Megan and Paris’ most recent Instagram posts at the time of writing are eerily similar – hot pink skin-tight outfits and Barbie references with bubblegum pink emojis. The Empowered Barbie trope is reminiscent of Emerald Fennell’s Promising Young Woman, a movie that perfectly captures the zeitgeist of this new Y2K. Carey Mulligan’s character sports candy coloured nails and baby tees, the shine and gloss deflecting from a darker interior as she seeks revenge in an effervescent display of female rage. It’s no surprise that Fennell insisted on featuring Paris Hilton’s song Stars are Blind as a plot point in one of the most talked-about scenes in the movie. It’s a rare moment of pure light in the film, a glimpse at a romantic storyline that has the potential to lift us out of the relentless anger. It’s playful, whimsical but with an uncomfortable undercurrent that means the song hits differently this time around. Context was important to Paris, who put Fennell through her paces before giving permission to use the song. If the movie poked fun at the song and the artist, forget it. This time, Paris wanted to be completely in on the joke.
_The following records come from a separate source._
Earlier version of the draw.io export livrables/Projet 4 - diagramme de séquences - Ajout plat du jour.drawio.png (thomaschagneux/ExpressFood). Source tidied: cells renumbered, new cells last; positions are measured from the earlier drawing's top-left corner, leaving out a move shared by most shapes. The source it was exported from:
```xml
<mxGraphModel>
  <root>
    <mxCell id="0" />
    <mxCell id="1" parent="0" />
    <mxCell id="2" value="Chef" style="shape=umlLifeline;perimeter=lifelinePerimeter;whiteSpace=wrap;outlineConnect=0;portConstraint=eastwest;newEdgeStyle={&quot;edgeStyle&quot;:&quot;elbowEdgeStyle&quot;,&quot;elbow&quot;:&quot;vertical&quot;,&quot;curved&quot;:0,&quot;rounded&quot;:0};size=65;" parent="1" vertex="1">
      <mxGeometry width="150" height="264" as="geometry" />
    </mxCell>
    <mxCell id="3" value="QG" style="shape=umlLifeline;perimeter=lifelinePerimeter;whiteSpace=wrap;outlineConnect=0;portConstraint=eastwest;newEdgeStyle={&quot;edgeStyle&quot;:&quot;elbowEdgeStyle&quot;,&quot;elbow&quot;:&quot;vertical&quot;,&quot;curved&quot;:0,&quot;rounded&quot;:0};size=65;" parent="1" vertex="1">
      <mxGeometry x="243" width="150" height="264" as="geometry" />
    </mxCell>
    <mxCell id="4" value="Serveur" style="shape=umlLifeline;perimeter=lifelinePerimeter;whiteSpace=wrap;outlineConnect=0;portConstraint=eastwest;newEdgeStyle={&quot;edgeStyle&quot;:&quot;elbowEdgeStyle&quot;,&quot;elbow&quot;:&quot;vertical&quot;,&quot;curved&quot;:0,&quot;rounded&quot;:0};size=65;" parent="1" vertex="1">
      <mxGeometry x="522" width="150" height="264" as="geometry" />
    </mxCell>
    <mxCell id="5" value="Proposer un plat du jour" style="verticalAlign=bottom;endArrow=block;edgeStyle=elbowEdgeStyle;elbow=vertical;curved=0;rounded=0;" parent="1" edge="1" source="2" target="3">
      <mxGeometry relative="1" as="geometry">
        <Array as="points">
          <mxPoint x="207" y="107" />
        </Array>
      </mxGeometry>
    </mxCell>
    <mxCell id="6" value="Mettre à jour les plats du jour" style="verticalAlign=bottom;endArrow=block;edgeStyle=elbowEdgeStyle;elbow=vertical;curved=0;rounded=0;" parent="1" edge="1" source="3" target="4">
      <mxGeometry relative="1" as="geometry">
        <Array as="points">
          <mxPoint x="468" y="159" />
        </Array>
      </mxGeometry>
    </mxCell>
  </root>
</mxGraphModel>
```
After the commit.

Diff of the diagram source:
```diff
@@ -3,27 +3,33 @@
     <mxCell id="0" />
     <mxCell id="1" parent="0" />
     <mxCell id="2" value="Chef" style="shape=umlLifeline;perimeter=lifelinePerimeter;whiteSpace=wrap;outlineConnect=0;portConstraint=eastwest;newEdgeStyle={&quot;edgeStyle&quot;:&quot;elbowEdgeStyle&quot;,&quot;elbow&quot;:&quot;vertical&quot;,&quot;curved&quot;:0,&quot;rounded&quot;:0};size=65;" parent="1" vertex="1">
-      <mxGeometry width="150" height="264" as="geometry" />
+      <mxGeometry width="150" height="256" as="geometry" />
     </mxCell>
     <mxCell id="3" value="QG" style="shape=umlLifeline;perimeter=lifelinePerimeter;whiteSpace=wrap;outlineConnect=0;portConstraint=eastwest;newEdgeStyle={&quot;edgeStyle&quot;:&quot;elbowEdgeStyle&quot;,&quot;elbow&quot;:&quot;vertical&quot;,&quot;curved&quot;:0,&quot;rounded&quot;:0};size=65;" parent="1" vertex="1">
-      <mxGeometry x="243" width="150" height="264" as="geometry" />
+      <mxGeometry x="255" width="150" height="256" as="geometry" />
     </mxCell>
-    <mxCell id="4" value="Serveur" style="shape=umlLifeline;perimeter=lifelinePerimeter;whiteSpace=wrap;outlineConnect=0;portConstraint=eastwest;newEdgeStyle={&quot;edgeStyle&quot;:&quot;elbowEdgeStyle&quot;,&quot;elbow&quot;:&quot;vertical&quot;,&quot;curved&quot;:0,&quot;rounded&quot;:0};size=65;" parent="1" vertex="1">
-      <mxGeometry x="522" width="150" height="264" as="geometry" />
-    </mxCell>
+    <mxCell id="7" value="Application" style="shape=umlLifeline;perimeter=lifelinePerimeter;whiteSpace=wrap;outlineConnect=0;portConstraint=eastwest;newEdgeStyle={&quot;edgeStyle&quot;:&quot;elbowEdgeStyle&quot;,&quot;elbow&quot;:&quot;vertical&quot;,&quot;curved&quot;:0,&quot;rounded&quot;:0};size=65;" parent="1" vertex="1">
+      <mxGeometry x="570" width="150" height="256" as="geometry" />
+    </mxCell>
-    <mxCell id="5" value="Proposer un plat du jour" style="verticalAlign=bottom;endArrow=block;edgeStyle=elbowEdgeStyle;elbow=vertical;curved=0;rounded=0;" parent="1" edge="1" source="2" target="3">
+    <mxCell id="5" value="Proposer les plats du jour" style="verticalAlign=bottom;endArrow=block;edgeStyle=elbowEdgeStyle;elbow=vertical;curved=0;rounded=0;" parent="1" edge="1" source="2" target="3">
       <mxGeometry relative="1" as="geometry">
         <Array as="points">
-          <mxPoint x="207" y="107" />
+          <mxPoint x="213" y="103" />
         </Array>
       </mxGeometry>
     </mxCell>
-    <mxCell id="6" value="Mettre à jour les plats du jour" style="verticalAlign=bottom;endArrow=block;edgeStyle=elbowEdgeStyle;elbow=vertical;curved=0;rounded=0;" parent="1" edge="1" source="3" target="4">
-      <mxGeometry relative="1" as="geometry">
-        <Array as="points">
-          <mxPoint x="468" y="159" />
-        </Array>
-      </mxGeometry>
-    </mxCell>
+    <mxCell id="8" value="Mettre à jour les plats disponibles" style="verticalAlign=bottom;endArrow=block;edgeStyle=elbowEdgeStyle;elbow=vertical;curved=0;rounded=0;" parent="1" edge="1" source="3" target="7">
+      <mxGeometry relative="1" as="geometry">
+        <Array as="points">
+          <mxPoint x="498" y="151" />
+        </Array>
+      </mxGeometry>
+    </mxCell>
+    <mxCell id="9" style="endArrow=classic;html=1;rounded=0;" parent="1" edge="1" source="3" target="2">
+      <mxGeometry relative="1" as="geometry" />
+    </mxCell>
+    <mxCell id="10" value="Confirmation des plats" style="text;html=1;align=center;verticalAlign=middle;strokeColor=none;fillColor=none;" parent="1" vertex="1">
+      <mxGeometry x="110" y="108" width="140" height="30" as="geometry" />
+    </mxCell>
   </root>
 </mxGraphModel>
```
She made sure we knew it too, posting the scene to her Instagram with a quote from Emerald praising the song as one of her favourites of all time. Paris is making it clear that she can poke fun at herself but she will not be mocked any longer.
This is the new status quo. The new Y2K is grittier than before. It’s unapologetically feminine. Underneath the candy-coloured shell there’s an unflinching, gutsy defiance. It’s worth noting that the return of the Y2K crew coincides with a golden age for women over 40. This year Forbes released its first ‘50 over 50’ list; a “definitive lineup highlighting women shattering age and gender norms”.
There’s a ‘second chapter’ energy that female celebrities of the past were not afforded, and these women are seizing it. There’s a debt to be settled with our past, and the Paris Hilton cohort are not going to be subtle about it. Revenge is sweet.